sixth pick, they came to Mississippi. I only [visited] two places,
Dallas and Washington. I didn’t visit Indianapolis, I didn’t visit
the Rams. I really didn’t want to go that far. I was still in school
trying to take classes during that time, so I had some trouble with
my schedule. My schedule was pretty tight.
DA: What did you do on the day of the
TB: I didn’t fly to New York. I wanted
to stay home and share it with my family. I had rented a cottage on
the lake and all my family, friends, coaches, all the people that had
an influence and helped me came over with me. It was great.
DA: And how about when you heard your
TB: It was kind of relief and
excitement and I felt like it was the start of something new.
DA: The start of something special.
TB: For me, I always go back to Pop
Warner. And getting drafted was the start of something that’s… it’s
hard to get there, it’s hard to stay there, [all] that time, and to
make kind of a career out of it that’s darn near impossible. So, a
lot of milestones there.
DA: You’ve played with some of the best
players ever to set foot on the playing field. What were some of
those relationships like?
TB: Let me tell you, I had some great
teammates. The greatest one of all was probably the late Reggie
White. And, you know, Dan Marino, Brett Favre, Tom Brady, and a host
of other guys. O.J. McDuffie down here, Bryan Cox… I mean, I really
can say I only had a few bad apples in 14 years, bad teammates. 95%
of them were great. And Dan, I was probably closer to him and,
quarterback-wise, Tom and [Chad] Pennington. Just great guys.
DA: You obviously played with Dan the
longest, what insight can you give us on that?
TB: It’s funny, I had to sit by Dan on
the bus, and same thing with Tom. We used to end up talking, and
strategizing, and what’s the quarterback thinking, and what’s the DB
thinking in these situations. So that’s how I always thought it ends
up developing into a friendship.
DA: Take me back to 2001. You joined
the Patriots as a free agent and after two games it seemed like more
of the same for a struggling franchise. Then Mo Lewis changes history
and knocks out Drew Bledsoe and in comes little-known Tom Brady. Did
you have any idea the rest of that year would unfold the way it did?
TB: Nobody knew. Everybody wants to
take the credit. He was a good, solid player that we thought was
going to go in and throw a few balls, and Drew was going to come back
and take over. But as it went on, it started to show [that he was the
real deal]. But I don’t think anybody knew.

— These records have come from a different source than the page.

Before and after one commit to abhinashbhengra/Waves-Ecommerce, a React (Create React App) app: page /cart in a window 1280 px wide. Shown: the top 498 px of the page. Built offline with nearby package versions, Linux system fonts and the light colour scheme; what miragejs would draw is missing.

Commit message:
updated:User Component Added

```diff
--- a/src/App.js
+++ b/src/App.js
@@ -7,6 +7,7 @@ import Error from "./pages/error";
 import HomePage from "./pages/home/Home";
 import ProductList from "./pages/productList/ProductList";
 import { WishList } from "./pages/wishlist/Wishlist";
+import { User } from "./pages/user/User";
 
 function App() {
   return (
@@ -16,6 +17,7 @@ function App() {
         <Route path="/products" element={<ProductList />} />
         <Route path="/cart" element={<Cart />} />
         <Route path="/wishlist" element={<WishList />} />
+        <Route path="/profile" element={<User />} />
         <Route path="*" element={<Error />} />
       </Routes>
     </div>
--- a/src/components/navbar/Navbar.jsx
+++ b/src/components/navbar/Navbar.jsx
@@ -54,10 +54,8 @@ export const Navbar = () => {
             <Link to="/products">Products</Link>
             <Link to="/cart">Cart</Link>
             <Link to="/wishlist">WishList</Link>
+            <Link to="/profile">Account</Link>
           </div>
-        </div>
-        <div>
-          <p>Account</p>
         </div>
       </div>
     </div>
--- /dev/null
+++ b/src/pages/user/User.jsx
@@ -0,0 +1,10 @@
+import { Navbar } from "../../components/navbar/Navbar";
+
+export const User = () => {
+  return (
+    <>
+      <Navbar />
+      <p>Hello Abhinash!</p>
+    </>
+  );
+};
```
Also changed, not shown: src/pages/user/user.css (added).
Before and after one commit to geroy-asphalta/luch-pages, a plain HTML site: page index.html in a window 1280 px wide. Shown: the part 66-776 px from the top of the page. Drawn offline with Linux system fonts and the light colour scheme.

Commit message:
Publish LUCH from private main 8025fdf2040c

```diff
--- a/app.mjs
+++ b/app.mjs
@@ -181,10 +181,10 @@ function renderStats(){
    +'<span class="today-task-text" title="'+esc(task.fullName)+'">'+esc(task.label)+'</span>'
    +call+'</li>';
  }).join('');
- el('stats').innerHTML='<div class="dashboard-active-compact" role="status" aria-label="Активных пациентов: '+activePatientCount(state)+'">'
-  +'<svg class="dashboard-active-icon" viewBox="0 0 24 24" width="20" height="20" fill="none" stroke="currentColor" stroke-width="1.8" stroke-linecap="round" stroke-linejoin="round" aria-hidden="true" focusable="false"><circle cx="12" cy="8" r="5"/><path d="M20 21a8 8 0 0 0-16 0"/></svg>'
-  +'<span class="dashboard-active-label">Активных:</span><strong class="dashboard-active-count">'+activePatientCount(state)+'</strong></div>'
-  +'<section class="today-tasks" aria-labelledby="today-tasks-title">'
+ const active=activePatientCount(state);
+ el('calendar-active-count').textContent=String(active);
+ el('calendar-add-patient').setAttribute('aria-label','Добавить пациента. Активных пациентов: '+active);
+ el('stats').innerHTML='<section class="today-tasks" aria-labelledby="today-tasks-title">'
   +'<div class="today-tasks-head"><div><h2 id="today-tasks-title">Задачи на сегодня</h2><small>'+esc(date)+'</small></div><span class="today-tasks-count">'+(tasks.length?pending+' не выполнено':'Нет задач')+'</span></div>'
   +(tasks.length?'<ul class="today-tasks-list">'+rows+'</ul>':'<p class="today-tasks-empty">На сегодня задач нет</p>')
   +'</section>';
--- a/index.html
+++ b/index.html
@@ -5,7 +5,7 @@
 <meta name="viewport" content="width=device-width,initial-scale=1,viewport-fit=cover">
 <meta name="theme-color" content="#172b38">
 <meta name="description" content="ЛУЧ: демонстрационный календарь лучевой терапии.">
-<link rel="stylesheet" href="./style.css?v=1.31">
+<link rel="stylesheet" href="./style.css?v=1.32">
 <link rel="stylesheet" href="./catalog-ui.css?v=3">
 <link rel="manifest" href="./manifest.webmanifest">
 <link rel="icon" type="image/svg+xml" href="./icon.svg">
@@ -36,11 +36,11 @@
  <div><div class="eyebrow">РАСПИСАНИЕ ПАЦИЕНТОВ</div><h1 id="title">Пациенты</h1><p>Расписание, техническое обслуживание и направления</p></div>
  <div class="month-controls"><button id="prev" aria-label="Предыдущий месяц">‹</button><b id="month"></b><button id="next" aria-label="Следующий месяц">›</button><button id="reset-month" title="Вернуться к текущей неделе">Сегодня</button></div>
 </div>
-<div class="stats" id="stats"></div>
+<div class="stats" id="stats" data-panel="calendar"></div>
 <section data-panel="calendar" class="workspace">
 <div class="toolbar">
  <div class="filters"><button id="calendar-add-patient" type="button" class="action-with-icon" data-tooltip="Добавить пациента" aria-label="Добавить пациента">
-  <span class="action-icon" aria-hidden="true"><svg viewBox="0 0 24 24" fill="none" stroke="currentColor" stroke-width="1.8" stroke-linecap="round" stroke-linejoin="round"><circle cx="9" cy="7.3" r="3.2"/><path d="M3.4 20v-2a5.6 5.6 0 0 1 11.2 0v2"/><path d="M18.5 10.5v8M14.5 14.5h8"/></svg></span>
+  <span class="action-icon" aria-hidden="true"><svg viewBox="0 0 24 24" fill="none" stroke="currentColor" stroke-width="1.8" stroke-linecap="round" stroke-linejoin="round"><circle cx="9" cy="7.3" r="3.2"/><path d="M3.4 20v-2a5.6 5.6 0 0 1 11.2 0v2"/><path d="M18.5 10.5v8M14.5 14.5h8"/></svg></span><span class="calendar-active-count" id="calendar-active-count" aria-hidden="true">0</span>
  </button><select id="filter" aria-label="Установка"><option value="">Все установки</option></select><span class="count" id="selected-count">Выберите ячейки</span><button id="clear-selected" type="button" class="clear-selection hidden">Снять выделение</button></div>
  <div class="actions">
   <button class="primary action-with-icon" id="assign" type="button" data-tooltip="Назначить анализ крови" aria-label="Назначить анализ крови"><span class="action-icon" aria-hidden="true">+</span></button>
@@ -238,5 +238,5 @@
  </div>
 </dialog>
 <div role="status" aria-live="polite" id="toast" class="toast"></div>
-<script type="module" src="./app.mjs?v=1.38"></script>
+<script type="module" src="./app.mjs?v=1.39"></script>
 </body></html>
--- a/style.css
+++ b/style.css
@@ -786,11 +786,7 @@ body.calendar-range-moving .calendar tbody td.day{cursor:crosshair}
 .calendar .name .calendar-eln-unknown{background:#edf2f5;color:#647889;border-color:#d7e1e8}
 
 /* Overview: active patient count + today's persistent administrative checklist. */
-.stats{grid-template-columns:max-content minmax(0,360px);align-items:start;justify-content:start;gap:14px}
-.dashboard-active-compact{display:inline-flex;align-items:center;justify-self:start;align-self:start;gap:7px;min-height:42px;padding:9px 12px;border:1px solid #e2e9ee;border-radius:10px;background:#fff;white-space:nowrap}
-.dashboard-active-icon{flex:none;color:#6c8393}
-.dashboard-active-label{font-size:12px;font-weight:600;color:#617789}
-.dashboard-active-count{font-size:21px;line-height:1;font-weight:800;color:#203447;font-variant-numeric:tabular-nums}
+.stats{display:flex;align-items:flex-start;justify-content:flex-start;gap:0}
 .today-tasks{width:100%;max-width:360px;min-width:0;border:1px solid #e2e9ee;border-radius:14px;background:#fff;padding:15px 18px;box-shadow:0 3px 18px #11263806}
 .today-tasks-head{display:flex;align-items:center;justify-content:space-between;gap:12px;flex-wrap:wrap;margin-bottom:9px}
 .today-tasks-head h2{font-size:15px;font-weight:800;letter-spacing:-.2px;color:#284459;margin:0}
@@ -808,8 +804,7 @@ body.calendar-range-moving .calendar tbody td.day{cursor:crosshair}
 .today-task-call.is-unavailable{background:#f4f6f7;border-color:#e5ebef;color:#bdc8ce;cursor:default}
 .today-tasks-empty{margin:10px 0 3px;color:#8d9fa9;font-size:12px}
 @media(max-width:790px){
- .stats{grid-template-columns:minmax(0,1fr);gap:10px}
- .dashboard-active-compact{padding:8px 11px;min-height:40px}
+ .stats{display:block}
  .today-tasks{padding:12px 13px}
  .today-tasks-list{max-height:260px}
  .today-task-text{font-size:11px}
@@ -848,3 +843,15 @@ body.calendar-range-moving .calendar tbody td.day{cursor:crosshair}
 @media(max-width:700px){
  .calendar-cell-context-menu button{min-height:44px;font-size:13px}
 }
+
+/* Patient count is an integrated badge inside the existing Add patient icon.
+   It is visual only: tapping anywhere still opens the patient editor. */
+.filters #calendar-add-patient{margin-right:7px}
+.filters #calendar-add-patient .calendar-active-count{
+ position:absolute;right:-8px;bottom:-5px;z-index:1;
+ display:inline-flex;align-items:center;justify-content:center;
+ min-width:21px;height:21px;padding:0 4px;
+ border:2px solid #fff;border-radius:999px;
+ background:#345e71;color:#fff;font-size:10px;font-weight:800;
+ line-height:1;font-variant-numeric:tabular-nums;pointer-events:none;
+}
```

DA: Ironically that wasn’t the first
time you witnessed a significant change at the helm.
TB: My first game [with Green Bay in
’92]. Magic Man [then-Packers quarterback Don Majkowski] hurt
his ankle and Brett came in and… almost like Tom Brady with Drew
Bledsoe, kind of the same situation I had in New England, so it was
kind of weird. Most of the time guys have the skills, sometimes it’s
the system, the coaches. One of those things that can derail a guy or
send a guy to heights unknown.
DA: Let’s come back to the here and
now. Brett is 40 and trying to go against New England on a fractured
ankle. Are you in awe of how he’s still getting it done at this age?
TB: The way the game has changed, I
would say in the past year, the way they protect the quarterbacks and
all that, it’s not as amazing as it was in the past, but it’s still
pretty impressive. But stuff like that, that shows the grit and the
toughness. But… who knows. They’re saying on a fractured ankle a
guy’s better than the guy who’s healthy? That remains to be seen. And
you know [New England] is going to bring it. You’re hurt. Hey, we’re
going to see. It’s going to be very interesting.
DA: Last question: should Tom Brady cut
TB: His wife doesn’t think so, and
that’s the only person that matters.